4. Vivek Alwayn, Optical Network Design and Implementation (2004)
Justin Quinn is a Product Development Engineer for Cable Systems at AFL. He earned a Bachelor of Science in Mechanical Engineering from Clemson University in 2000, and began his career in fiber optics that year. In his current role, Justin is responsible for development of micro-duct, OSP loose tube, ADSS and premise cables. Prior to joining AFL in 2012, Justin held various process and development engineering roles with Alcatel and Draka Communications. Justin has been granted eight U.S. patents and has authored multiple white papers.
AFL provides industry-leading products and services to the electric utility, broadband, communications, factory, enterprise, wireless and transit rail markets as well as the emerging markets of oil and gas, mining, nuclear, avionics, medical, renewable and intelligent grid. The company's diverse product portfolio includes fiber optic cable, transmission and substation accessories, outside plant equipment, connectors, fusion splicers, test equipment and training. AFL's service portfolio includes market-leading positions with the foremost communications companies supporting OEM, outside plant, enterprise and wireless areas.

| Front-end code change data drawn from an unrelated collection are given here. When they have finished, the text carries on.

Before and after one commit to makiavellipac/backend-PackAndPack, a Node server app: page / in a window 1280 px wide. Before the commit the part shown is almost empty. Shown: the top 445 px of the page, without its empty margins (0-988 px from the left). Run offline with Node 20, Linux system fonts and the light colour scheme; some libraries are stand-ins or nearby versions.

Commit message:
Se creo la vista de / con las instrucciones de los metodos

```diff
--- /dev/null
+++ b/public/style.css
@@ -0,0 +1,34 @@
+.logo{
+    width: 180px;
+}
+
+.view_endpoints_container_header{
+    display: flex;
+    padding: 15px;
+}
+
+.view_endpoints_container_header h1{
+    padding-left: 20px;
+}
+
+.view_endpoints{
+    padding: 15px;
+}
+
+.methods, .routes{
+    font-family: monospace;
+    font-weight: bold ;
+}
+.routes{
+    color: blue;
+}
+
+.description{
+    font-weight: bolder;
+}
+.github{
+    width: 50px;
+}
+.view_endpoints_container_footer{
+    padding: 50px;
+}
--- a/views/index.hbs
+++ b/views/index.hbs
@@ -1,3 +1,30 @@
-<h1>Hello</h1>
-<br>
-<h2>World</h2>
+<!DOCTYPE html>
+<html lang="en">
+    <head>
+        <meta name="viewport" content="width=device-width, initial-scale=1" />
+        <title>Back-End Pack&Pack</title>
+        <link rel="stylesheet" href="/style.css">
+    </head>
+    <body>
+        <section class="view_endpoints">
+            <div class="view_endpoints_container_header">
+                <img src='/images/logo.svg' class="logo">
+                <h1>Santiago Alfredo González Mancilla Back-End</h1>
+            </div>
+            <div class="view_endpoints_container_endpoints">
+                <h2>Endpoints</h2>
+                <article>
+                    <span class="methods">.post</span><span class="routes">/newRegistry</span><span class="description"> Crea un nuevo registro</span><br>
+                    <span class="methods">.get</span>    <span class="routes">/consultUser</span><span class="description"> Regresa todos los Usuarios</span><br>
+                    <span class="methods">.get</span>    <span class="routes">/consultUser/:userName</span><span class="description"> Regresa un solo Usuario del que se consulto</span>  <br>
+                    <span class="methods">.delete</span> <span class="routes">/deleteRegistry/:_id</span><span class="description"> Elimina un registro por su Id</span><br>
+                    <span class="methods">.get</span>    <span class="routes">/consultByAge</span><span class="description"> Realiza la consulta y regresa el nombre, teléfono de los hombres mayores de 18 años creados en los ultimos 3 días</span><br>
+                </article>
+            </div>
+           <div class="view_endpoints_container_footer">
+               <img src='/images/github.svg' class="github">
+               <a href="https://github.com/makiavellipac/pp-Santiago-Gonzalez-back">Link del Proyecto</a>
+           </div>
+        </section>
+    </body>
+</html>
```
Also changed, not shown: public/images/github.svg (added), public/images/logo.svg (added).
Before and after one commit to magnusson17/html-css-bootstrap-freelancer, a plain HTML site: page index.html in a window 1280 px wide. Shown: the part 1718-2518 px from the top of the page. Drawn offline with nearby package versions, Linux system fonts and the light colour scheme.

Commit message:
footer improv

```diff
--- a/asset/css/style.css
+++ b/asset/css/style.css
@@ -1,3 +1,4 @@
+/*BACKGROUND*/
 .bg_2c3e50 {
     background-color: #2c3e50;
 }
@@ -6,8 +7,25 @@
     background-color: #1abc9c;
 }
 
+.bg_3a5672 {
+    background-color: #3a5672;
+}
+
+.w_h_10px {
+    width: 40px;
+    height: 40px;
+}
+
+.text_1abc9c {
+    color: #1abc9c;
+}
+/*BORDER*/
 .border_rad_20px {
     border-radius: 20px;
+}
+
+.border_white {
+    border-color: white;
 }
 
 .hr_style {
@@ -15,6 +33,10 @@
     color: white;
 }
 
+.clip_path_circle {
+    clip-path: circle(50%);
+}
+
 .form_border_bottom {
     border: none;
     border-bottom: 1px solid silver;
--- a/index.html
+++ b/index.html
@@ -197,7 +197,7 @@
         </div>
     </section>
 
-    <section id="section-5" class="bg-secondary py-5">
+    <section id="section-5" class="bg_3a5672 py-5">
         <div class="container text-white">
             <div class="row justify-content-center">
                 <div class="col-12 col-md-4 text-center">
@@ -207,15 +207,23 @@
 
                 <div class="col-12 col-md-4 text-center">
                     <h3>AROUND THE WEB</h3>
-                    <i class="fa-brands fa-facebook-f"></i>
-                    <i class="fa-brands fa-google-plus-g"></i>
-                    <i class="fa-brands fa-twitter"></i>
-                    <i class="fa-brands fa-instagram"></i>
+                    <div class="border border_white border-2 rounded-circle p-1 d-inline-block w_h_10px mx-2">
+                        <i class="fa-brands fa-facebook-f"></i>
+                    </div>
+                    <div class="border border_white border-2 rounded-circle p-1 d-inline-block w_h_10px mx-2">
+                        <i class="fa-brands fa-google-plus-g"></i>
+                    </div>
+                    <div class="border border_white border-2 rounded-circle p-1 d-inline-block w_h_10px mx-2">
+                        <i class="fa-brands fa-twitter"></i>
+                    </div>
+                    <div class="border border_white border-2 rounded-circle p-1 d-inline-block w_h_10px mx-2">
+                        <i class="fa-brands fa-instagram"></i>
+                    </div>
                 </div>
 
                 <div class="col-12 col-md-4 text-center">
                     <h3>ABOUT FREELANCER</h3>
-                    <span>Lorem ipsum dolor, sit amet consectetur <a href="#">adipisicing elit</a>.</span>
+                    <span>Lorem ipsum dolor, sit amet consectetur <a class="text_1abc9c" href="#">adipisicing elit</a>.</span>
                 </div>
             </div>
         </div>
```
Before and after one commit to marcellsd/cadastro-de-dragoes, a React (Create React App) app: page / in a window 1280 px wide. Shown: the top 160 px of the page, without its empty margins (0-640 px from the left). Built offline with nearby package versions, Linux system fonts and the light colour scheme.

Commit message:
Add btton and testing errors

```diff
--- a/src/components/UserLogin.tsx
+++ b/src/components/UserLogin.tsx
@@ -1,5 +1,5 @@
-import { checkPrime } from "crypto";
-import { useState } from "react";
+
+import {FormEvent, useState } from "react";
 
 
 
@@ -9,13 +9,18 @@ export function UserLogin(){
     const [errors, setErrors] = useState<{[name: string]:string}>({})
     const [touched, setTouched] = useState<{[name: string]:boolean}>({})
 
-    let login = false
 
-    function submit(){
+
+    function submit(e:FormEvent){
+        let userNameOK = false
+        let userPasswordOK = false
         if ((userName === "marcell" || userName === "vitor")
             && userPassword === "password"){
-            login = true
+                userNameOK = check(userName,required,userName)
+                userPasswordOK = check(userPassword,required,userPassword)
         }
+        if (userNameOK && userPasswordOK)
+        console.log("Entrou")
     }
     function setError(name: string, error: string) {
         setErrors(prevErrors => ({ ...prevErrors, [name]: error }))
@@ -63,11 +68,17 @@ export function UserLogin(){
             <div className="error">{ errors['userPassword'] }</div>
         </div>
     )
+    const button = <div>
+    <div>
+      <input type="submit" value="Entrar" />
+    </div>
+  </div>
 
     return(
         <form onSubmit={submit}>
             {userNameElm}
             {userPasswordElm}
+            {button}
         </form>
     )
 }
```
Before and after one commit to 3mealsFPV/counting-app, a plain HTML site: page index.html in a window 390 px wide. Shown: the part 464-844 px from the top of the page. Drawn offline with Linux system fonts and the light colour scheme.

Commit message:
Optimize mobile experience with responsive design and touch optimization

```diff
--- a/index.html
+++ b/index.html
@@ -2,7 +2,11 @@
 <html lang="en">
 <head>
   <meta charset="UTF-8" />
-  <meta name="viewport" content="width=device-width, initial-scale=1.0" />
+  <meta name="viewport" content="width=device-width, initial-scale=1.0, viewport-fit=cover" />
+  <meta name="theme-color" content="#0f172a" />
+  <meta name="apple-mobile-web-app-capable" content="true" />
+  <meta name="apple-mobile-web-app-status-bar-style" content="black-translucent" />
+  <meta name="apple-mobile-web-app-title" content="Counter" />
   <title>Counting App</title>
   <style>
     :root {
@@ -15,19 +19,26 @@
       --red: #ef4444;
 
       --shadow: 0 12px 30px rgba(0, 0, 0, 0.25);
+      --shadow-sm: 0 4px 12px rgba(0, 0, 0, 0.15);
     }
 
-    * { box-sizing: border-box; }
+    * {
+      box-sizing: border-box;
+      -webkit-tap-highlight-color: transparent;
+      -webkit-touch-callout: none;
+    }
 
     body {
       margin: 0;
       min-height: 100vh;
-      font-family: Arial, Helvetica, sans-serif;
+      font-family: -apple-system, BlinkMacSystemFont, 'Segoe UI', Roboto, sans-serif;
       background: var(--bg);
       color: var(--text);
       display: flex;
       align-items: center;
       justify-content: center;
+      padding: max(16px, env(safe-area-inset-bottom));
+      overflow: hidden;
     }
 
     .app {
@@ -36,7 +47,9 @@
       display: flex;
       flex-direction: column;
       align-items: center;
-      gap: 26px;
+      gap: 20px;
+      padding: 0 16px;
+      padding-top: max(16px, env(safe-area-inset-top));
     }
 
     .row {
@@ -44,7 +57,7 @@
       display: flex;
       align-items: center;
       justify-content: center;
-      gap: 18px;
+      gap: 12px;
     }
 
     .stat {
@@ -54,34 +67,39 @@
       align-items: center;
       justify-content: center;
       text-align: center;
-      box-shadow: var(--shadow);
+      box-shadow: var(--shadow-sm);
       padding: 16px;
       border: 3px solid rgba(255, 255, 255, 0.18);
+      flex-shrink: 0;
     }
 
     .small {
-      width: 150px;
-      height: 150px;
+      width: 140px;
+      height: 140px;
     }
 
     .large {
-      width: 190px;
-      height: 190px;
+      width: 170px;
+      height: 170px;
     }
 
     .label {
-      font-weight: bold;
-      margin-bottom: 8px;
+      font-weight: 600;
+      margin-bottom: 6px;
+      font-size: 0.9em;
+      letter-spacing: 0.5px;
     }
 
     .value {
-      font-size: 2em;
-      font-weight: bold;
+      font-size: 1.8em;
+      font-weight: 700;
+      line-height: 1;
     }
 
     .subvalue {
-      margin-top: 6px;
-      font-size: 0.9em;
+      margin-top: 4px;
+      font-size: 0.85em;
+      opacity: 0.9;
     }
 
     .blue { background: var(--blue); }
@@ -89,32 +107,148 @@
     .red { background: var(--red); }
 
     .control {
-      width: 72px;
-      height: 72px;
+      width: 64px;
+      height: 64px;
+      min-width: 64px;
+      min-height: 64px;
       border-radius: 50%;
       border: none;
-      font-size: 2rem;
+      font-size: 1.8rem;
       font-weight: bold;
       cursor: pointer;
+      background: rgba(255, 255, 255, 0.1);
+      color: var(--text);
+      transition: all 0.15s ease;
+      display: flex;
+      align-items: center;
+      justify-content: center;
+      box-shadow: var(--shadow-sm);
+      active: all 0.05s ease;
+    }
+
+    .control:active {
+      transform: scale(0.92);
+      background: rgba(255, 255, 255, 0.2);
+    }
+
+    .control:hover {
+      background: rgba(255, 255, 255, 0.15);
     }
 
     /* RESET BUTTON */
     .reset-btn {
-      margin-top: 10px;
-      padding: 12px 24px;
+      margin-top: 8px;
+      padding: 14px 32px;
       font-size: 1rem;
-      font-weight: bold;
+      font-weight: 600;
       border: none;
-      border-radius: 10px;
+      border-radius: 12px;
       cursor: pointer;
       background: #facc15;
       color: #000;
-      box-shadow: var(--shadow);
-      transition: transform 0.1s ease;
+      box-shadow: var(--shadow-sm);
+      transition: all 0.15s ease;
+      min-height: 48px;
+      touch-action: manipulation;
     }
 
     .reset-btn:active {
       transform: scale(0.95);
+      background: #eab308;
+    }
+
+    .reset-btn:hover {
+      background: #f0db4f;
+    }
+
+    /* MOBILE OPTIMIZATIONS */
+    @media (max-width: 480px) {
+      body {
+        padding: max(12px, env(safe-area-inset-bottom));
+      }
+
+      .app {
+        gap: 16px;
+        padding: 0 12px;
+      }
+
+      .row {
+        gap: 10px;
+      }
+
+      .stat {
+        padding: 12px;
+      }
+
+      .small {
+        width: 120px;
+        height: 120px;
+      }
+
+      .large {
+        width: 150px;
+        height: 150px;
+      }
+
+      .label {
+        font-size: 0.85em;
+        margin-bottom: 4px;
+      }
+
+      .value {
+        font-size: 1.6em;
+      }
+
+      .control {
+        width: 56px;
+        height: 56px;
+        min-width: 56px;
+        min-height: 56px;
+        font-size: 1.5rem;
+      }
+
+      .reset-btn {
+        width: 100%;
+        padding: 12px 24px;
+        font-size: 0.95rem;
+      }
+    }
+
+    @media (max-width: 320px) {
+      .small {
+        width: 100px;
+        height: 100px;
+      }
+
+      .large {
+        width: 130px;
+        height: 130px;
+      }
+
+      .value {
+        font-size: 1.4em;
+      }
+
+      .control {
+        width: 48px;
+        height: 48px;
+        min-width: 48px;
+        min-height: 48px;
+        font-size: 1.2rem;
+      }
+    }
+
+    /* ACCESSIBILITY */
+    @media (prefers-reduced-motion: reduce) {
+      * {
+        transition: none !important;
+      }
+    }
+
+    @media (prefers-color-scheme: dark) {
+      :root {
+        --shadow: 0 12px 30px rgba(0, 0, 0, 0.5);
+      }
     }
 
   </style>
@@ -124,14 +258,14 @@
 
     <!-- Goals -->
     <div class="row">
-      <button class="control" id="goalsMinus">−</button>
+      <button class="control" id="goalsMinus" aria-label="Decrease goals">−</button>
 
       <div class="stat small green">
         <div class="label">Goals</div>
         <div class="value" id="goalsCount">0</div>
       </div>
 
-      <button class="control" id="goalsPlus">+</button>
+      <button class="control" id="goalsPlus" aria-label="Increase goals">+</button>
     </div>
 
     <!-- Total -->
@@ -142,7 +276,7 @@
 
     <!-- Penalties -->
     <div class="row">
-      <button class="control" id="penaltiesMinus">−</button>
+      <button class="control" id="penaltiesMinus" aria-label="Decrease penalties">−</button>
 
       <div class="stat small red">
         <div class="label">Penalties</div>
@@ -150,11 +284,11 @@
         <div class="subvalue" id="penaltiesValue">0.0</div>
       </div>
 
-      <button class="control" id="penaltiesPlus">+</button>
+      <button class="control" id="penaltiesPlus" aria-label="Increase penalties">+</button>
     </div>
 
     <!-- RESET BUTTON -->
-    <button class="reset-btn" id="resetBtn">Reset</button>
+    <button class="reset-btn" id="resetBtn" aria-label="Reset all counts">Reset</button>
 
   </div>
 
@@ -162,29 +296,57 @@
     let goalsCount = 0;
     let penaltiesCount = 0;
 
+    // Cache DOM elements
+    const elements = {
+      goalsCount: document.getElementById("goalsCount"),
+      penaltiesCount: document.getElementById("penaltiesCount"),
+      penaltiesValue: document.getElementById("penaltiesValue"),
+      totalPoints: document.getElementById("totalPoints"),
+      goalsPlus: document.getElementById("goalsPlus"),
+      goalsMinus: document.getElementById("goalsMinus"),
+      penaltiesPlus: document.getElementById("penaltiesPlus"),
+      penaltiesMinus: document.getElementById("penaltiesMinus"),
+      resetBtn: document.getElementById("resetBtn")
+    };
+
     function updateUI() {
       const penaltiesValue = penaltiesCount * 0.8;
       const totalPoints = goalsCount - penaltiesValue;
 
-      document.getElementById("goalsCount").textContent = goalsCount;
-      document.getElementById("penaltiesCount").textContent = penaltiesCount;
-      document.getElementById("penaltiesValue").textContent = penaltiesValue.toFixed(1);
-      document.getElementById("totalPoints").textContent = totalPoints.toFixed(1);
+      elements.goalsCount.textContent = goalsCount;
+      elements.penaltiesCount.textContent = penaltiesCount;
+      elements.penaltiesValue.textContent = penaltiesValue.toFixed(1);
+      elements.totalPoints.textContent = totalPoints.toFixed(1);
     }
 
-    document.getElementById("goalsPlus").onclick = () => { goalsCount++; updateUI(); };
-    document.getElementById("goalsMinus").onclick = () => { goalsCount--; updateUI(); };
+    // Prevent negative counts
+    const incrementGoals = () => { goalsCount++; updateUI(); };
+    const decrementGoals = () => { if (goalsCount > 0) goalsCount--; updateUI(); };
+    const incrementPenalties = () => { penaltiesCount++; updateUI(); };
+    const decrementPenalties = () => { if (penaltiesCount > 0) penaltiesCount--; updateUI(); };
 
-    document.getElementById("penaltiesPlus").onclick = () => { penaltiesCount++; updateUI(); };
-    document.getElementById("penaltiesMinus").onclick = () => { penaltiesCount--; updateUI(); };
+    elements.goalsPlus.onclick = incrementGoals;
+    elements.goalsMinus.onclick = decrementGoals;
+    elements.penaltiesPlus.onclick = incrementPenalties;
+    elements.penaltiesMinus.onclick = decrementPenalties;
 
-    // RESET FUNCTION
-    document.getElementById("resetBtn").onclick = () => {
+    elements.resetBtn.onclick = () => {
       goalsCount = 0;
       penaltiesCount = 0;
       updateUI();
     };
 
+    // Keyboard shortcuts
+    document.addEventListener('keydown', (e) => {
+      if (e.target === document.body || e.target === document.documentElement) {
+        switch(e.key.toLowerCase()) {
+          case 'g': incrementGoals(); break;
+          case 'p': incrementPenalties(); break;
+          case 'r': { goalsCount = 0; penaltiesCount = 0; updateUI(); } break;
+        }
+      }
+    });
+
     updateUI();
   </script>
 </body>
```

Founded in 1984, AFL is proud to offer engineering expertise, exceptional products and reliable service that help our customers improve their critical and electrical infrastructure. AFL has operations in the U.S., Mexico, Europe, Asia and Australia. The company is headquartered in Spartanburg, SC and is a wholly-owned subsidiary of Fujikura Ltd. of Japan. For more information, visit www.AFLglobal.com.